## Problem details
Search the entries for the word "size" and report each line that has it.

## Records to process
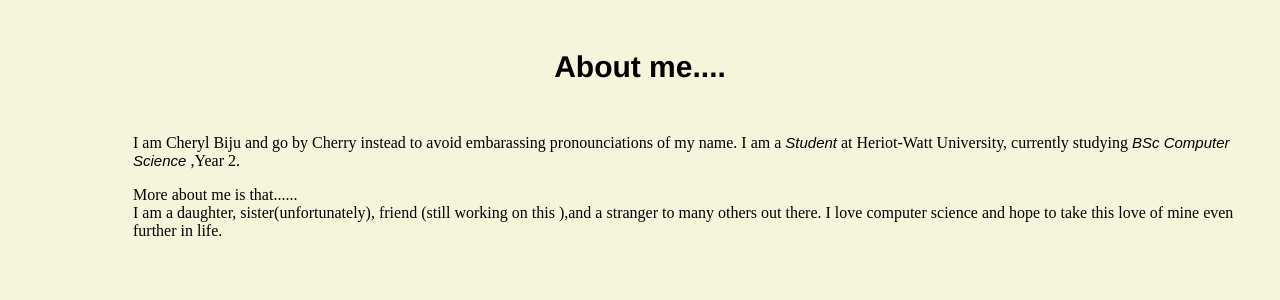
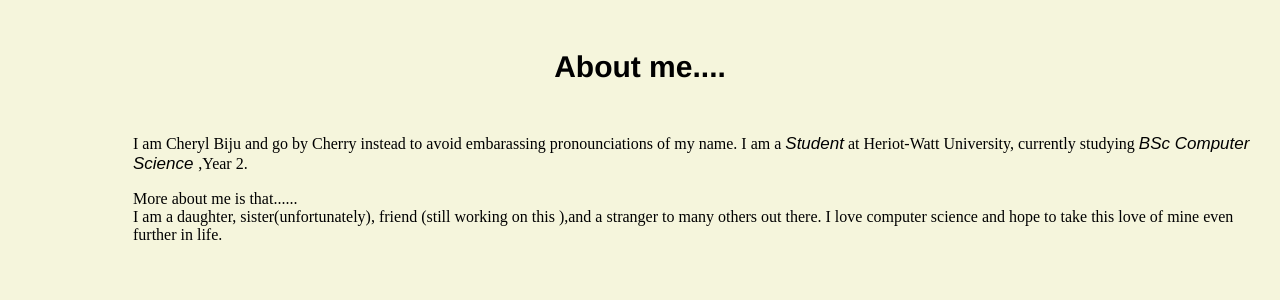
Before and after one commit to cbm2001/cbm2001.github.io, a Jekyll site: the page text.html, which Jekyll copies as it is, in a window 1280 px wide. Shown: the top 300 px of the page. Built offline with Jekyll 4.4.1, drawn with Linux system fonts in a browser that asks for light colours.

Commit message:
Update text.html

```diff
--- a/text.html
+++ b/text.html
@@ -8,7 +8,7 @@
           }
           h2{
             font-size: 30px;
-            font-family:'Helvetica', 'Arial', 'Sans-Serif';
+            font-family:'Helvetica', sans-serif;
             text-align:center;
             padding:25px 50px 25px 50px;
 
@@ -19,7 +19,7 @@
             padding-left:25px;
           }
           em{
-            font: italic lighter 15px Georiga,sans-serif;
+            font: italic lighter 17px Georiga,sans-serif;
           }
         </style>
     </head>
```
...
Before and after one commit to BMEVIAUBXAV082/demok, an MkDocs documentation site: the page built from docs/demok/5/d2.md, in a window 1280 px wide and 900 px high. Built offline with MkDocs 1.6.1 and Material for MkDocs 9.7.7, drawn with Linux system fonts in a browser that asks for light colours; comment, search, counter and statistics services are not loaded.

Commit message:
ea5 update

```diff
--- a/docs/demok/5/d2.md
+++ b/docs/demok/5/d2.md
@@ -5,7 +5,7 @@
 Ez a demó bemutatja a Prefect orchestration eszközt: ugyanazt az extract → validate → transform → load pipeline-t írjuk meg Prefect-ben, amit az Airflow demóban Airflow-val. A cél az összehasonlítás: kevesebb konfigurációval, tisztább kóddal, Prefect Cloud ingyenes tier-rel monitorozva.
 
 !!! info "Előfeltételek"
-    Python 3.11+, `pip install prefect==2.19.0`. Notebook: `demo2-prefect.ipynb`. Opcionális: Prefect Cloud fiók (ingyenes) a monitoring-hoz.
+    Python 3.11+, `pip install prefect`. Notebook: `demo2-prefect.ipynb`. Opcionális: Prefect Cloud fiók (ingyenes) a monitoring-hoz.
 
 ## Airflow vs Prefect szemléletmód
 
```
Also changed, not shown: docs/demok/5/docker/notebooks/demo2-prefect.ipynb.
* * *
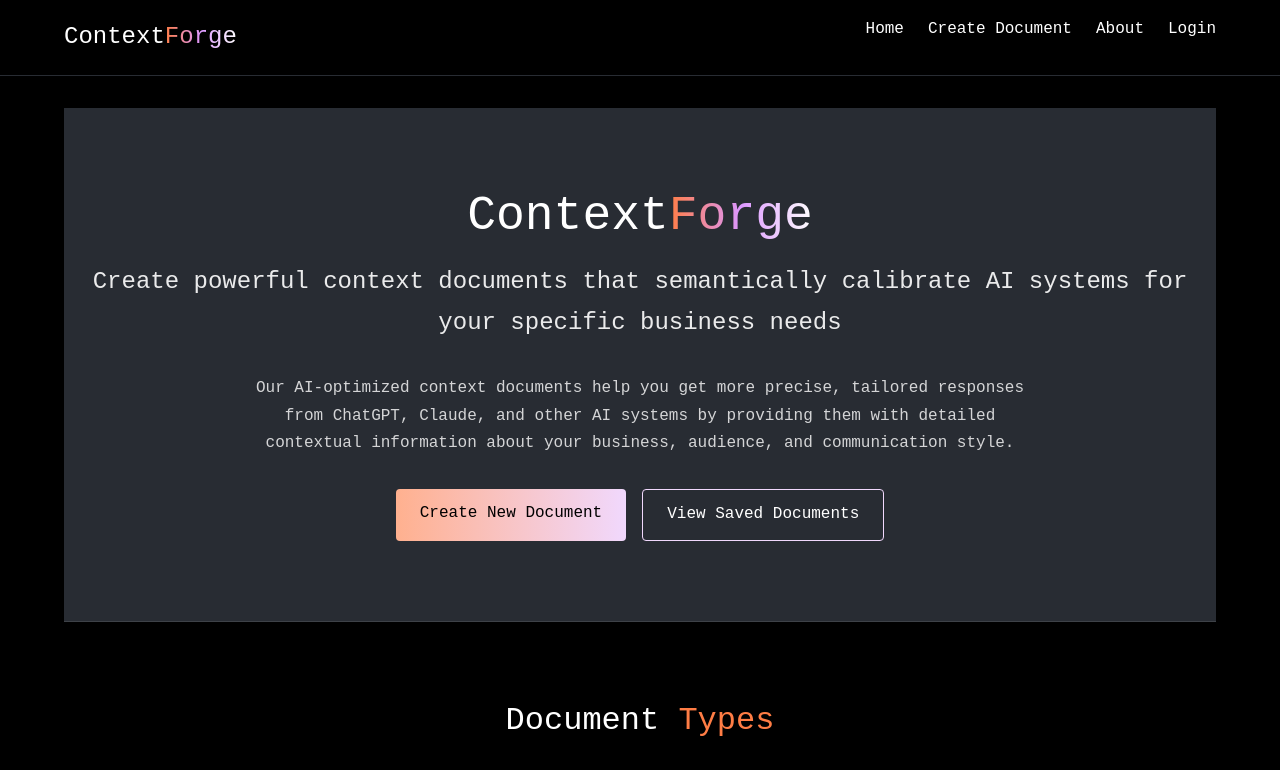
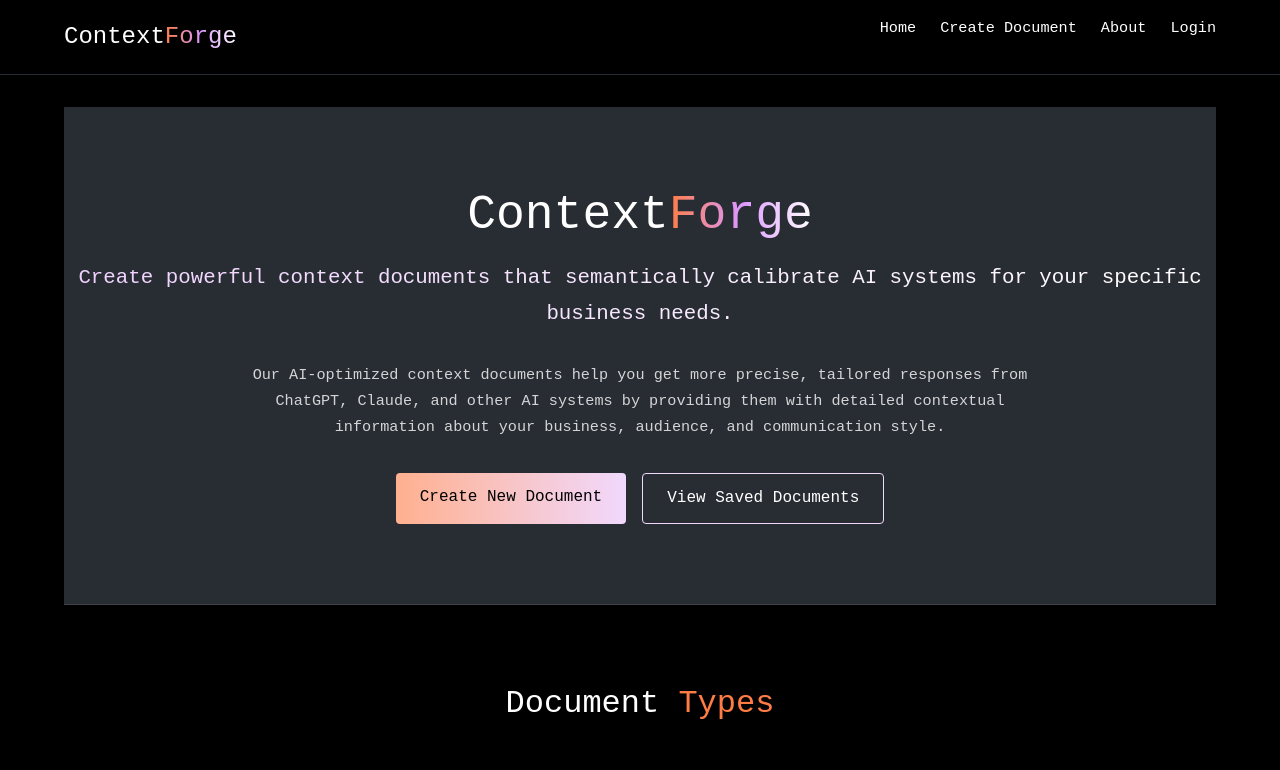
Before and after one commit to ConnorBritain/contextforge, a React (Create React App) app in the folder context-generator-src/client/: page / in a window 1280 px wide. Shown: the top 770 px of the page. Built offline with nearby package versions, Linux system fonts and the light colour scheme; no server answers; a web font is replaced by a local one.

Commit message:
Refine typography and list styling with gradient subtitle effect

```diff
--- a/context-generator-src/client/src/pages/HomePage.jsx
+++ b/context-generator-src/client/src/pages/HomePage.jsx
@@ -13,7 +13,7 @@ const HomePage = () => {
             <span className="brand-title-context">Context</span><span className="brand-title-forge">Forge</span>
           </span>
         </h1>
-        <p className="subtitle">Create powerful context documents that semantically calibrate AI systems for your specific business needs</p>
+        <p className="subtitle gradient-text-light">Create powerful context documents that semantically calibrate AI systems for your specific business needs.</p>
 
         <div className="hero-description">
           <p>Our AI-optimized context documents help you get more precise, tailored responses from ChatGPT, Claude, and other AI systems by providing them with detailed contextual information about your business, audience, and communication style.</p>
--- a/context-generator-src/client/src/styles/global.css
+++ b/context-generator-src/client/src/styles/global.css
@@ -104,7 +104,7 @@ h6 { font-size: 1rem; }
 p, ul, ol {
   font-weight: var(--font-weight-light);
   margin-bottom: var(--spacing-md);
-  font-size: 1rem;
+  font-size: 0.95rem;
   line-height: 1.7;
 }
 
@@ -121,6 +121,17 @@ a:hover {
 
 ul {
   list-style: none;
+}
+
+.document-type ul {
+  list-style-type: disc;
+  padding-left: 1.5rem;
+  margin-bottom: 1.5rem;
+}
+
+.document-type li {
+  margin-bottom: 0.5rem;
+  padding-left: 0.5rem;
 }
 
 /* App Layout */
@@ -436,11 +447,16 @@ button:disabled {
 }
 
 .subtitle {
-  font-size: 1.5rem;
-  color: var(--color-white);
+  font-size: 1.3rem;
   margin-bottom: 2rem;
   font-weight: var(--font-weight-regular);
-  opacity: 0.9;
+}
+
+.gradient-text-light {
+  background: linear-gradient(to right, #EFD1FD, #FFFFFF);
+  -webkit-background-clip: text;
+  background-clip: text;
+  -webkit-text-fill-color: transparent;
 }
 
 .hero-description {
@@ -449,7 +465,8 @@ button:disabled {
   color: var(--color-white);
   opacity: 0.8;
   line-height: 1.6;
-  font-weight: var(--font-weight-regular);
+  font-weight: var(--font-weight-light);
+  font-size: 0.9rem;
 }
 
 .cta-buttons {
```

## Completed exercise
             font-size: 30px;
@@ -104,7 +104,7 @@ h6 { font-size: 1rem; }
-  font-size: 1rem;
+  font-size: 0.95rem;
-  font-size: 1.5rem;
+  font-size: 1.3rem;
+  font-size: 0.9rem;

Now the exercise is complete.